SPEARFISH — Students attending state universities in South Dakota could see their tuition rise by 4 to 5 percent next school year.
That’s because of the pay increases that Gov. Dennis Daugaard has proposed for state government employees and because of rising cost for their insurance.
Most university employees — 57 percent — aren’t covered by general funding from the Legislature. Their salaries and benefits are paid from other sources including tuition and fees.
The state Board of Regents, whose members govern the university system, discussed the governor’s budget recommendations as one of the agenda items at their business meeting Thursday.
Monte Kramer, the university system’s vice president of finance and administration, said the preliminary numbers indicate that the pay and insurance increases would require about 4.5 percent more from tuition.
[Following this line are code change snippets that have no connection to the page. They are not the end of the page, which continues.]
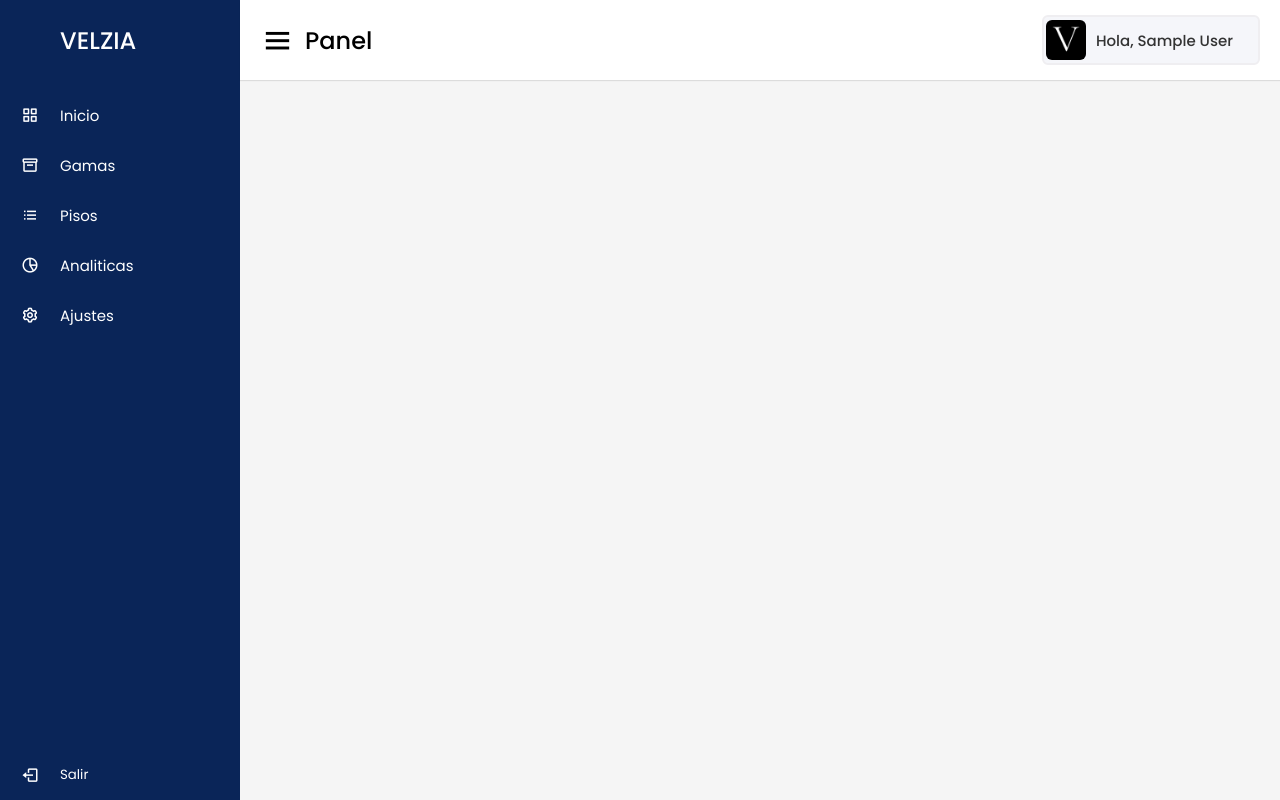
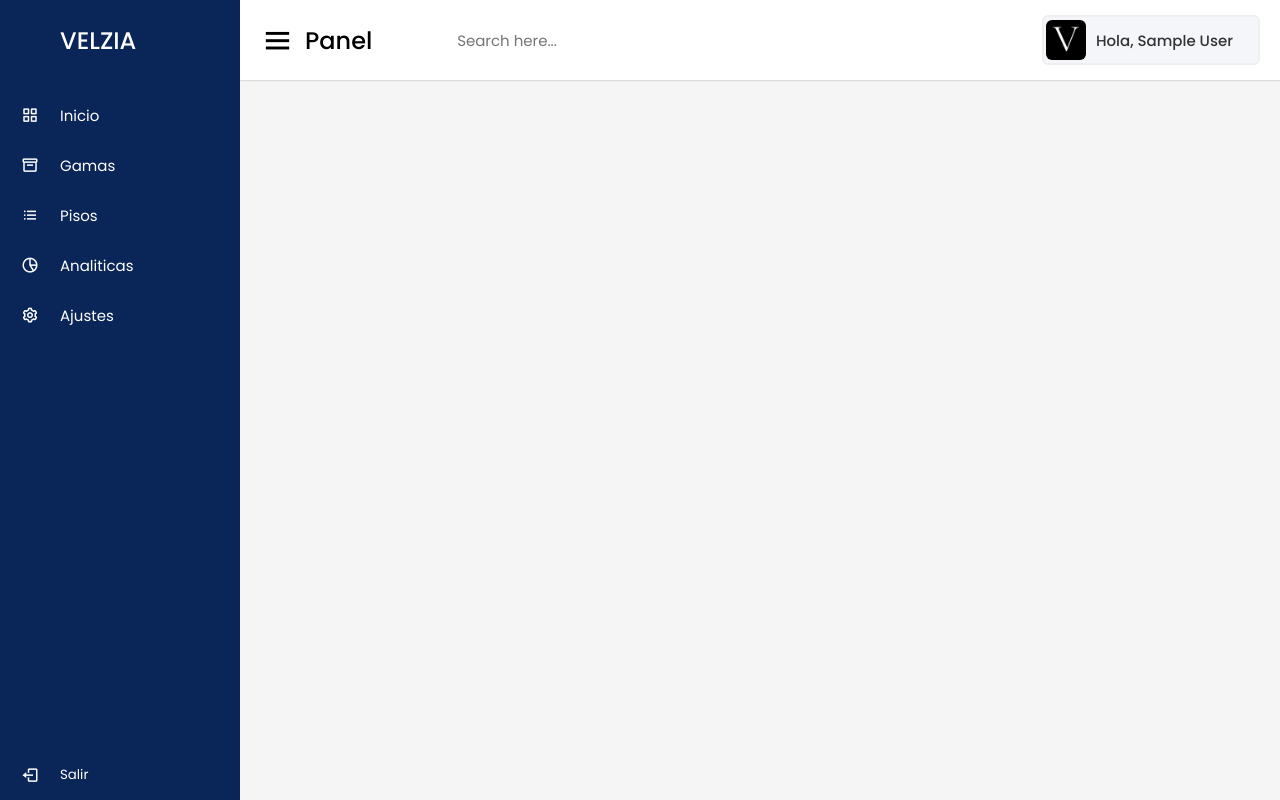
Before and after one commit to d0rtz/velziaWeb, a PHP site: page /login/panel.php in a window 1280 px wide. Run offline with PHP 8.4, Linux system fonts and the light colour scheme; the visitor is signed in with stand-in values (Sample User, id 1); some libraries are stand-ins or nearby versions.

Commit message:
serach bar added to panel

```diff
--- a/login/panel.css
+++ b/login/panel.css
@@ -235,6 +235,35 @@ nav .profile-details i {
 .sidebar.active ~  .home-section #options-bar {
   width: calc(100% - 60px);
 }
+.search-box{
+    position: relative;
+    height: 45px;
+    max-width: 600px;
+    width: 100%;
+    margin: 0 30px;
+}
+.search-box input{
+    position: absolute;
+    border: 1px solid var(--border-color);
+    background-color: var(--panel-color);
+    padding: 0 25px 0 50px;
+    border-radius: 5px;
+    height: 100%;
+    width: 100%;
+    color: var(--text-color);
+    font-size: 15px;
+    font-weight: 400;
+    outline: none;
+}
+.search-box i{
+    position: absolute;
+    left: 15px;
+    font-size: 22px;
+    z-index: 10;
+    top: 50%;
+    transform: translateY(-50%);
+    color: var(--black-light-color);
+}
 #add-btn {
   padding: 10px;
 }
--- a/login/panel.php
+++ b/login/panel.php
@@ -79,6 +79,10 @@ if (isset($_SESSION['id']) && isset($_SESSION['user'])) {
         <i class='bx bx-menu sidebarBtn'></i>
         <span class="dashboard">Panel</span>
       </div>
+      <div class="search-box">
+        <i class="uil uil-search"></i>
+        <input type="text" placeholder="Search here...">
+      </div>
       <div class="profile-details">
         <img src="../resources/android-chrome-192x192.png" alt="">
         <span class="admin_name">Hola, <?php echo $_SESSION['name']; ?></span>
```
The governor recommended a 3 percent salary increase and up to an additional 3.5 percent for employees below the midpoint of the salary ranges for their jobs. The insurance program needs a 14 percent infusion of additional money.
University faculty wouldn’t qualify for the extra 3.5 percent of midpoint pay because they aren’t classified as career service employees.
They instead have been receiving in many cases a different supplement from the salary competitiveness program that the regents independently operate by charging an additional 1 percent increase in tuition most years.
Regent Randy Morris, of Spearfish, said students would be hit with 5.5 percent more tuition if that 1 percent salary enhancement remains in effect.
“I’m not sure we can afford to do both,” Kramer responded.
Several regents immediately signaled they aren’t ready to call for the additional 1 percent again.
“The students did not agree to this increasing every year,” said Regent Jim Hansen, of Pierre.
The tuition and fees decisions will come at the regents’ April meeting.
“All the constituencies need to know there are things beyond our control,” said Regent Harvey Jewett, of Aberdeen.
“We pay for 58 percent of employees and don’t have a printing press.”
Regent Dean Krogman, of Brookings, agreed the 1 percent enhancement isn’t guaranteed but he urged the board members to keep in mind the need for faculty salaries to be competitive in the higher education marketplace.
“We should be able to justify it to the students,” Krogman said.